Quantcast

Comments about ‘Dan Liljenquist: We may be doing more harm than good in Egypt’

Return to article »

Published: Thursday, Aug. 22 2013 9:18 a.m. MDT

Comments
  • Oldest first
  • Newest first
  • Most recommended
Ernest T. Bass
Bountiful, UT

We need to ignore Egypt and figure out a way to defund the healthcare plan. More uninsured Americans will only lead to good things.

Tekakaromatagi
Dammam, Saudi Arabia

I was talking with an Egyptian today. He says the death toll is ten times higher than what we have been told. I confirmed with him something I heard on BBC news. His opinion is that Sisi, wants to be a bigshot.

European diplomats were close to coming up with a compromise with the Moslem Brotherhood then the army jumped in. Some people, myself included, think that Sisi didn't want a compromise to be reached. He wanted to jump in and 'save' the country, so that when the dusty has settled, he can stay in like Mubarak.

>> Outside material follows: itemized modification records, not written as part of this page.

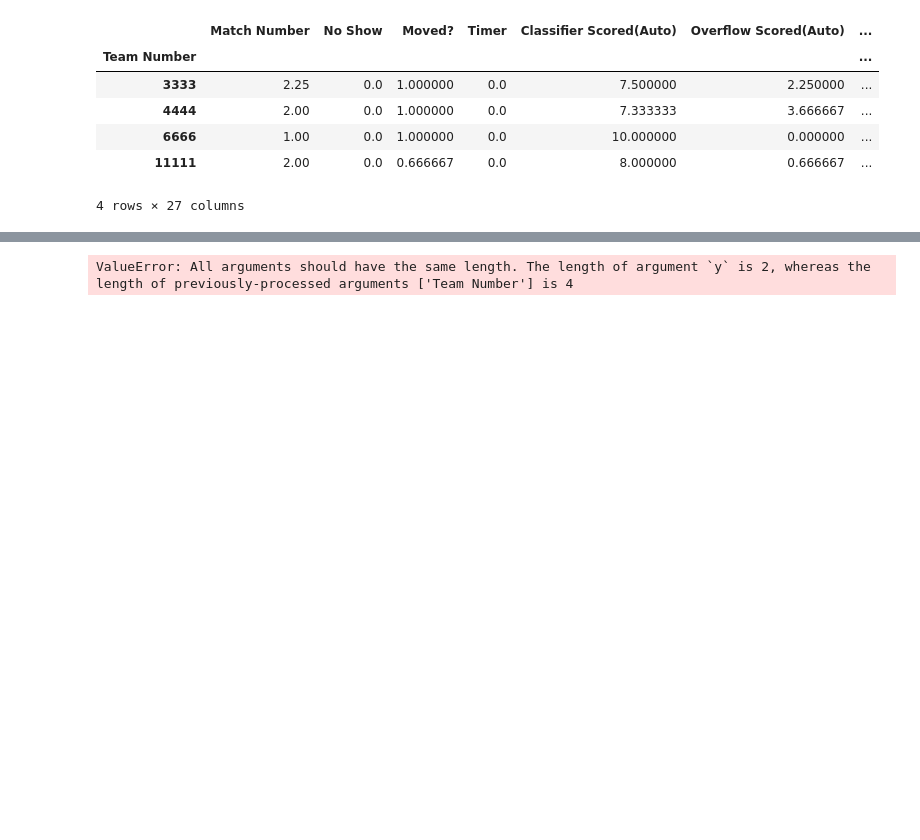
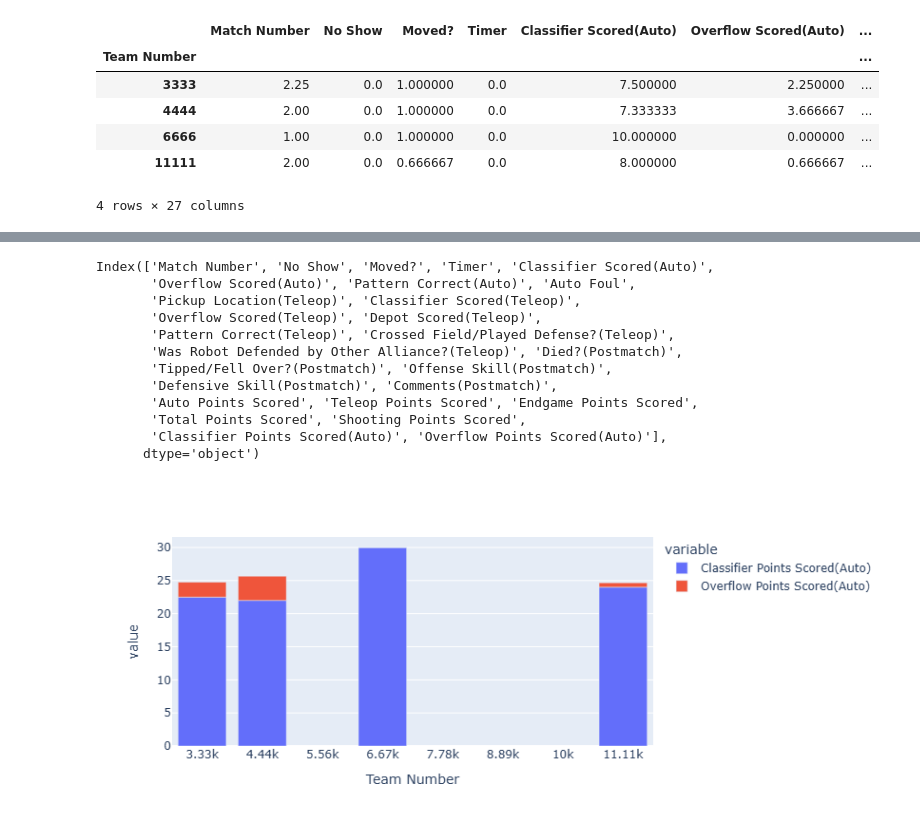
Before and after one commit to GirlsOfSteelRobotics/2025FTCScoutingApp, a Jupyter notebook: mock_data.ipynb, the cells around one changed output, grey strips where cells are left out. Saved outputs shown, nothing was run; the diff lists cells and outputs as text; code cells hidden in the pictures; blank space fills up the shorter version.

Commit message:
Classifier v. Overflow (Points)

```diff
--- a/mock_data.ipynb
+++ b/mock_data.ipynb
@@ -125,5 +119,17 @@ fig.show()
 # %%
-fig = px.bar(avg, y=["Classifier Auto Points Scored", "Overflow Auto Points Scored"])
+fig = px.bar(avg, y=["Classifier Points Scored(Auto)", "Overflow Points Scored(Auto)"])
 fig.show()
 # %% [output]
-ValueError: All arguments should have the same length. The length of argument `y` is 2, whereas the length of previously-processed arguments ['Team Number'] is 4
+Index(['Match Number', 'No Show', 'Moved?', 'Timer', 'Classifier Scored(Auto)',
+       'Overflow Scored(Auto)', 'Pattern Correct(Auto)', 'Auto Foul',
+       'Pickup Location(Teleop)', 'Classifier Scored(Teleop)',
+       'Overflow Scored(Teleop)', 'Depot Scored(Teleop)',
+       'Pattern Correct(Teleop)', 'Crossed Field/Played Defense?(Teleop)',
+       'Was Robot Defended by Other Alliance?(Teleop)', 'Died?(Postmatch)',
+       'Tipped/Fell Over?(Postmatch)', 'Offense Skill(Postmatch)',
+       'Defensive Skill(Postmatch)', 'Comments(Postmatch)',
+       'Auto Points Scored', 'Teleop Points Scored', 'Endgame Points Scored',
+       'Total Points Scored', 'Shooting Points Scored',
+       'Classifier Points Scored(Auto)', 'Overflow Points Scored(Auto)'],
+      dtype='object')
+[figure, added]
```
Also changed, not shown: parts of 3 cells of this notebook.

Mubarak is getting released from prison. Perhaps Sisi is thinking, "Sending old corrupt military dictators to jail isn't too good of a trend (for me)."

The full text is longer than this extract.